----- Supplied data -----

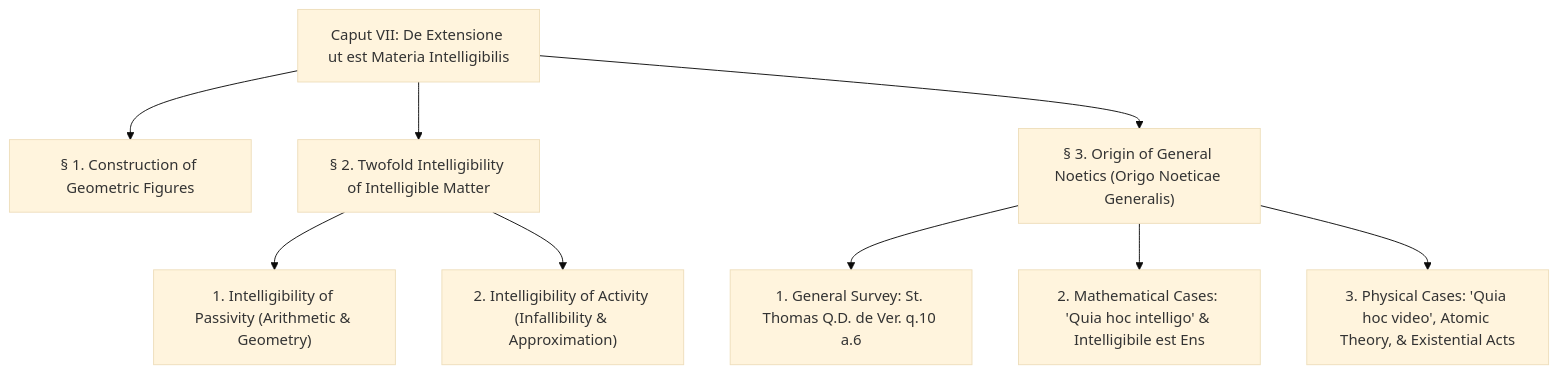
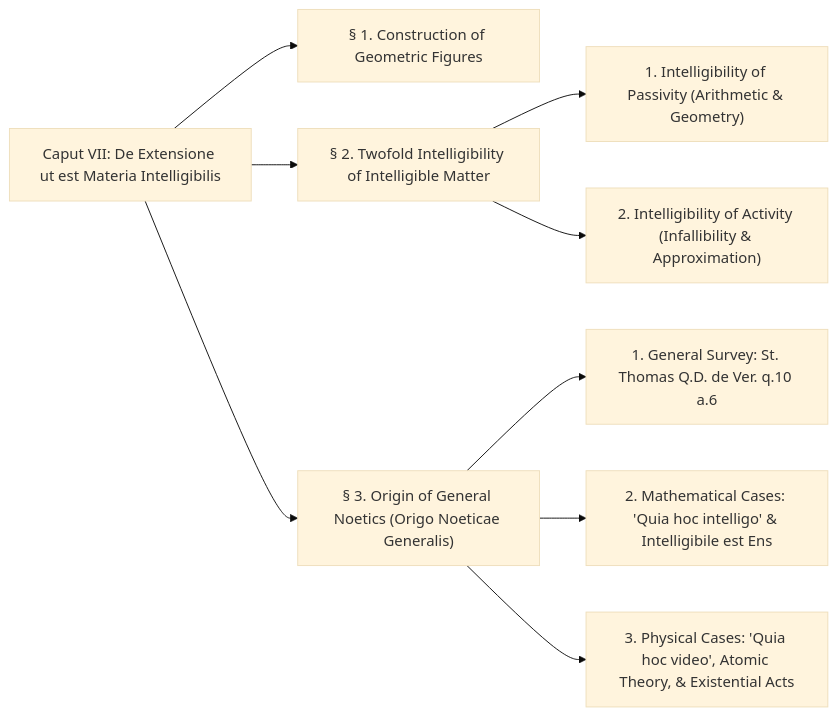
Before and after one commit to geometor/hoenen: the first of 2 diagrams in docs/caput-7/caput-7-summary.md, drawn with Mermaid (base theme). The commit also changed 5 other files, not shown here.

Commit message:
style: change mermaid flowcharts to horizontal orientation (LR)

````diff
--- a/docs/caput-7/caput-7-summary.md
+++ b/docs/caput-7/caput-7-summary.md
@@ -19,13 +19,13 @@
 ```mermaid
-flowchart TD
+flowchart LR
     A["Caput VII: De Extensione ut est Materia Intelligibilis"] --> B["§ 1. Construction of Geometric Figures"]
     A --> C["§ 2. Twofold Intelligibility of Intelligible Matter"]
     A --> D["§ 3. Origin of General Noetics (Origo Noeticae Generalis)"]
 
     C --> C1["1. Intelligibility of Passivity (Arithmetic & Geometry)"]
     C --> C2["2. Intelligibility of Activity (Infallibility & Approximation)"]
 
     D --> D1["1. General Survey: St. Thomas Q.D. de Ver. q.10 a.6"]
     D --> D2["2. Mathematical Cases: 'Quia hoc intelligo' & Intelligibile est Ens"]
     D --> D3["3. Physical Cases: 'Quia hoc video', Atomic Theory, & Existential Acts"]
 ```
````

-----
----- Supplied data -----

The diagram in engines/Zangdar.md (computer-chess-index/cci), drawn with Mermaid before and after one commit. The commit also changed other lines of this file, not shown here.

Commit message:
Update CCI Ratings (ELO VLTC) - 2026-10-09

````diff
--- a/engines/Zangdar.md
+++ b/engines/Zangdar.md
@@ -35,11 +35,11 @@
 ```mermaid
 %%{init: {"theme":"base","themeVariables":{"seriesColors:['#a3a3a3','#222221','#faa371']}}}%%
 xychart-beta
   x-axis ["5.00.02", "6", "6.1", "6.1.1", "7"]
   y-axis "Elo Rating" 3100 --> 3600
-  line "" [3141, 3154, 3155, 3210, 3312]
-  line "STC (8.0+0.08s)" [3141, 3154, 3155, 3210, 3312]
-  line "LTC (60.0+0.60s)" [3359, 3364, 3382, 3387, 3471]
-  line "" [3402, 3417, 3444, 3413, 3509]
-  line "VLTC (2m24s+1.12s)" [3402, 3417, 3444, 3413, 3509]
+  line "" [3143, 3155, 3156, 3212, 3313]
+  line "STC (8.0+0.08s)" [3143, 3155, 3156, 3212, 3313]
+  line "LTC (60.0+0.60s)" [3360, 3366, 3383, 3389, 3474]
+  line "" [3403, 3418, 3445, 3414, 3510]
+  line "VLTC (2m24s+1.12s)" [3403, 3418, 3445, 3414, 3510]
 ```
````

-----

Prompt » All lines in the records above that contain "summary" are to be reported.

Solution to this problem »
Before and after one commit to geometor/hoenen: the first of 2 diagrams in docs/caput-7/caput-7-summary.md, drawn with Mermaid (base theme). The commit also changed 5 other files, not shown here.
--- a/docs/caput-7/caput-7-summary.md
+++ b/docs/caput-7/caput-7-summary.md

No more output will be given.